Always be prepared for the unexpected, and things never happen the way you expect them to (Pittsburgh Steelers aside.)
A lot of people kind of expected Mark Reibstein’s Wabi Sabi, illustrated by Ed Young to get the Medal.
It’s said to be an absolute knockout of a picture book —
a Goodnight Moon sort of book that also packs some emotional wallop.
The art reminds me a bit of the slightly psychedelic, rolling black and white print style of Wanda Gag, that first “superstar” of American children’s books who gave us Millions of Cats in 1928.
You can see an inside illustration from The House In the Night on Ms. Krommes’ own website , as well as other scratchboard works.
Her technique involves making photocopies of her black and white scratchboard images on archival paper — then she paints on the copies, using watercolor.
She’s also a wonderful painter as well as a scratchboard artist. You can see some meadow scenes done in sumptious casein on panel in her website gallery pages.
Krommes has won several previous awards, including the Golden Kite Award presented by the National Society of Children’s Books Writers and Illustrators. That was for The Lamp, the Ice, and the Boat Called Fish by Jacqueline Briggs Martin (Houghton, 2001.)
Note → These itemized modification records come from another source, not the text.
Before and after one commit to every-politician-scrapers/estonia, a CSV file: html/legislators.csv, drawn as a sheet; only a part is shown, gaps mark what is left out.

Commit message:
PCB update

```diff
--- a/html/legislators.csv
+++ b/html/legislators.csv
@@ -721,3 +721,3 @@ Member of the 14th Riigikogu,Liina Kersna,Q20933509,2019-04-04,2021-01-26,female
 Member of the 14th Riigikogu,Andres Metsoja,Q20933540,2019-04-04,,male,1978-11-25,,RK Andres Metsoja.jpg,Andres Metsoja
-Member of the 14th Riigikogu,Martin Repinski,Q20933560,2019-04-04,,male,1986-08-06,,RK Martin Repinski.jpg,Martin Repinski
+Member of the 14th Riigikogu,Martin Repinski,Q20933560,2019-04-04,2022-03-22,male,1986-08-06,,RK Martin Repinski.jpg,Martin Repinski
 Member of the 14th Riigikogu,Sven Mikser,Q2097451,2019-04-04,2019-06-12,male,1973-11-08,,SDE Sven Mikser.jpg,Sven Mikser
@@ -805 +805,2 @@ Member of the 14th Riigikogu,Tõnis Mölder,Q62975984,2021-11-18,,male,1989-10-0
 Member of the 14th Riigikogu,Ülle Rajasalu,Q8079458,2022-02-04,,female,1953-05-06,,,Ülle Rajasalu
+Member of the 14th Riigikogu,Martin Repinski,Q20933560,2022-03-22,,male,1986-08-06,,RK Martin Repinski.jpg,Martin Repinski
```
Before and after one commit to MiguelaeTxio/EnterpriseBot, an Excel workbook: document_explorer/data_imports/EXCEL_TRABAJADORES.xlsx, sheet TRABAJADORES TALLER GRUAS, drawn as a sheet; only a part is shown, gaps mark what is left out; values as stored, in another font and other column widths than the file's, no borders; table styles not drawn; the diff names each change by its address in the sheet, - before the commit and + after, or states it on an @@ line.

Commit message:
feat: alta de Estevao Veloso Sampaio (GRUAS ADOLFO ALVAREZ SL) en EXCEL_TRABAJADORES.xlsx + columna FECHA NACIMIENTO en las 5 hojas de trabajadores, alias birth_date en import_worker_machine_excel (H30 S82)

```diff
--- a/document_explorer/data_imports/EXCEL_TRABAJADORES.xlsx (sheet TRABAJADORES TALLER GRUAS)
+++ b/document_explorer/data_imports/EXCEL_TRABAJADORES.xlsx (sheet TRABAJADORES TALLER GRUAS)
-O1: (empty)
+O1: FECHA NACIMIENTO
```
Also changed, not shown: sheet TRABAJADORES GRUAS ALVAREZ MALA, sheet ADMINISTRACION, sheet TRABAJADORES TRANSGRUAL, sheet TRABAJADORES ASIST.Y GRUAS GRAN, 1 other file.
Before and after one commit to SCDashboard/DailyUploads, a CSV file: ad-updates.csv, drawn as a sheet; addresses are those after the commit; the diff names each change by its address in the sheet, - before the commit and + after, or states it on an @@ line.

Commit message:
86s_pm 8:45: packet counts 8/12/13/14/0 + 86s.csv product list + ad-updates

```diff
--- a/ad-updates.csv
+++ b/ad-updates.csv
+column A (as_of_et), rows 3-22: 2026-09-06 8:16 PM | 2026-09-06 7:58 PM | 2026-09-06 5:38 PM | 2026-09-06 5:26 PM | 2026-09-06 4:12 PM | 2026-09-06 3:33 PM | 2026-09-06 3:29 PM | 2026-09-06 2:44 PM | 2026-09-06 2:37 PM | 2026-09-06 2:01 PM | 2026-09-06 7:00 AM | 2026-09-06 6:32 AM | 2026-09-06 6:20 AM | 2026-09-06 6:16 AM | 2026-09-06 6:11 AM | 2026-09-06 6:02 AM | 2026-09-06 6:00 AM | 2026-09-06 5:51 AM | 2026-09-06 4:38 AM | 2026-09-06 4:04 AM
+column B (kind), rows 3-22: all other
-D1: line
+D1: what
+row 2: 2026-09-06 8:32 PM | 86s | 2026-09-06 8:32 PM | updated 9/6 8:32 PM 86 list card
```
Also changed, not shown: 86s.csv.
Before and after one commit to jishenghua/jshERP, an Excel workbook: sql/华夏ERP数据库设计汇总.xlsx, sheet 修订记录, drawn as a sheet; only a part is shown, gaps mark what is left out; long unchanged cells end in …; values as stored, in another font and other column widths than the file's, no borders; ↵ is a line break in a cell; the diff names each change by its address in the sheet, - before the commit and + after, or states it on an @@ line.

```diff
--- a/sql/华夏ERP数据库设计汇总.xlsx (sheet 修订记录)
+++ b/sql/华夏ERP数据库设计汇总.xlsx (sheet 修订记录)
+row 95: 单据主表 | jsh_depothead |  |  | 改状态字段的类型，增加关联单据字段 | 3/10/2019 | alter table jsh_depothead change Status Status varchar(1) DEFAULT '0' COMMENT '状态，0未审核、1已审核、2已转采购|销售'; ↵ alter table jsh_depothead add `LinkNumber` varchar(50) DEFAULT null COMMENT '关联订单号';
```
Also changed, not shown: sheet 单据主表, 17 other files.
Uri Shulevitz is no stranger to Caldecott Medals (and Honors.) He won the medal for the Fool of the World and the Flying Ship, written by Arthur Ransome.
He got into the Caldecott ranks again last week with How I Learned Geography, which he wrote himself and the New York Times called “a masterpiece.” This Caldecott Honor book published by Macmillan, a division of Farrar, Straus and Giroux is Shulevitz’s first autobiographical children’s story. It recounts his family’s (and his own, when he was four) bold escape in 1939 from Holocaust and war-ravaged Poland — to Turkestan, a very different land.
Shulevitz is also the author of Writing With Pictures (Watson Guptill Publishing), that classic textbook from the early 1980s on the process of creating four-color children’s picture book illustrations — and the peculiar storytelling “language” of the children’s picture book.
He has two other Caldecott Honor Books to his credit, Snow and
A wonderful smaller publisher, Eerdman’s produced the other Caldecott Honor Book, A River of Words: The Story of William Carlos Williams written by Jen Bryan and illustrated by Melissa Sweet.
It’s “a picture book biography in which Jen Bryant’s engaging prose and Melissa Sweet’s stunning mixed-media illustrations celebrate the amazing man whose poems about ordinary, everyday things have inspired readers of all ages,” says Eerdman’s website.
An illustrator with an absolutely delightful style and design spirit, Melissa Sweet has more than 40 books to her credit. Her work has also appeared in magazines, on posters, children’s toys and food packaging. She also has one of the coolest author-illustrator websites around that you have to see.
We’ll talk about other ALA award and honor winners in the coming days. But with so much excitement about the Caldecott illustrators going on, I think it’s a grand time to announce that my online course on how to illustrate children’s books has officially launched, after being (partially) trial-tested over the past five months by 130 survey respondents from around the world — from England to South Africa, to Okinawa, Japan.
The name of the course is “Make Your Splashes; Make Your Marks! A Power Course on Creating Great Drawings and Paintings for Children’s Media.”
The best way to learn more about the course is to go to this page and sign up to my blog list.
I’ll send you the link to the course information/sales page, as well as 14 free little lessons on how to use color expertly in your painting — material taken straight from the course.